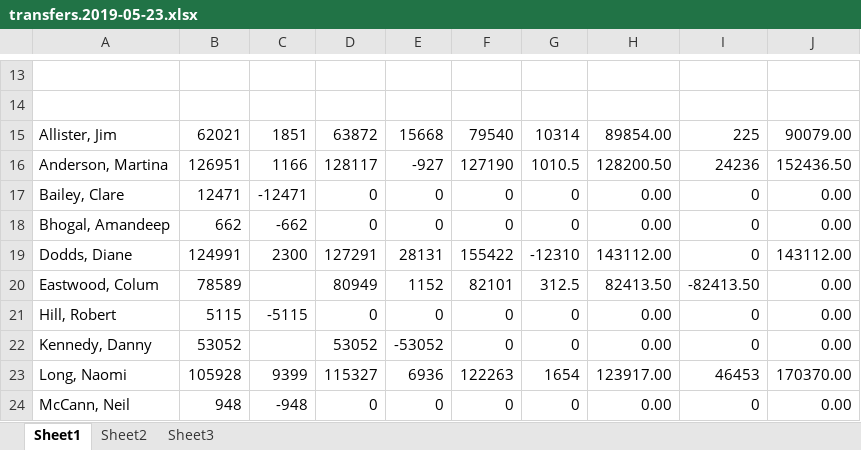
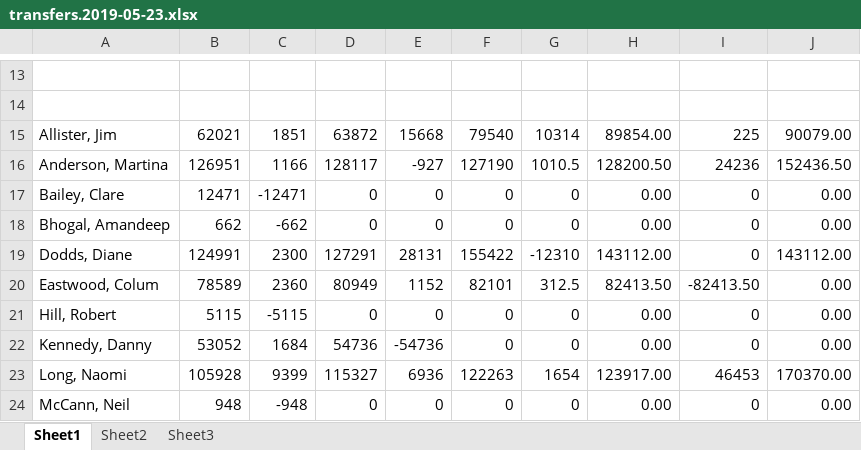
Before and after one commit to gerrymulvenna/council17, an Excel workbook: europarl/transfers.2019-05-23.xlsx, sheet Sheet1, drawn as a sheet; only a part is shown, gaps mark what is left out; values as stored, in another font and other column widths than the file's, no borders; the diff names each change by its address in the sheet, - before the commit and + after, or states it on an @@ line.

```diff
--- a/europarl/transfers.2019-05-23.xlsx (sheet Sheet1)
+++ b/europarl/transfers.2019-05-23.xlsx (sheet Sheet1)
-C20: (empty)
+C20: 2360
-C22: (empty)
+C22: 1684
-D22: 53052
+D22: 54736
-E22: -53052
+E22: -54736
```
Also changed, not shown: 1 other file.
...
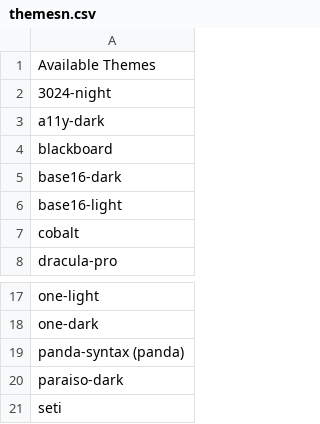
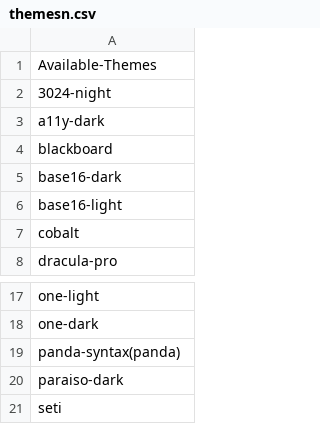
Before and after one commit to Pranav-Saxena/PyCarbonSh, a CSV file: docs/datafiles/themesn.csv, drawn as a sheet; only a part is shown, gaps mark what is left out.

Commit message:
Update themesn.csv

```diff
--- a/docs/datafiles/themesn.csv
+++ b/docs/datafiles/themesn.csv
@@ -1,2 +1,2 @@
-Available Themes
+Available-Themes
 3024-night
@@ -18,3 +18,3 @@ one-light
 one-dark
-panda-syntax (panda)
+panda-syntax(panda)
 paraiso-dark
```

## Required action
Show, from the listing above, every line holding the word "datafiles".

## Expected output
Before and after one commit to Pranav-Saxena/PyCarbonSh, a CSV file: docs/datafiles/themesn.csv, drawn as a sheet; only a part is shown, gaps mark what is left out.
--- a/docs/datafiles/themesn.csv
+++ b/docs/datafiles/themesn.csv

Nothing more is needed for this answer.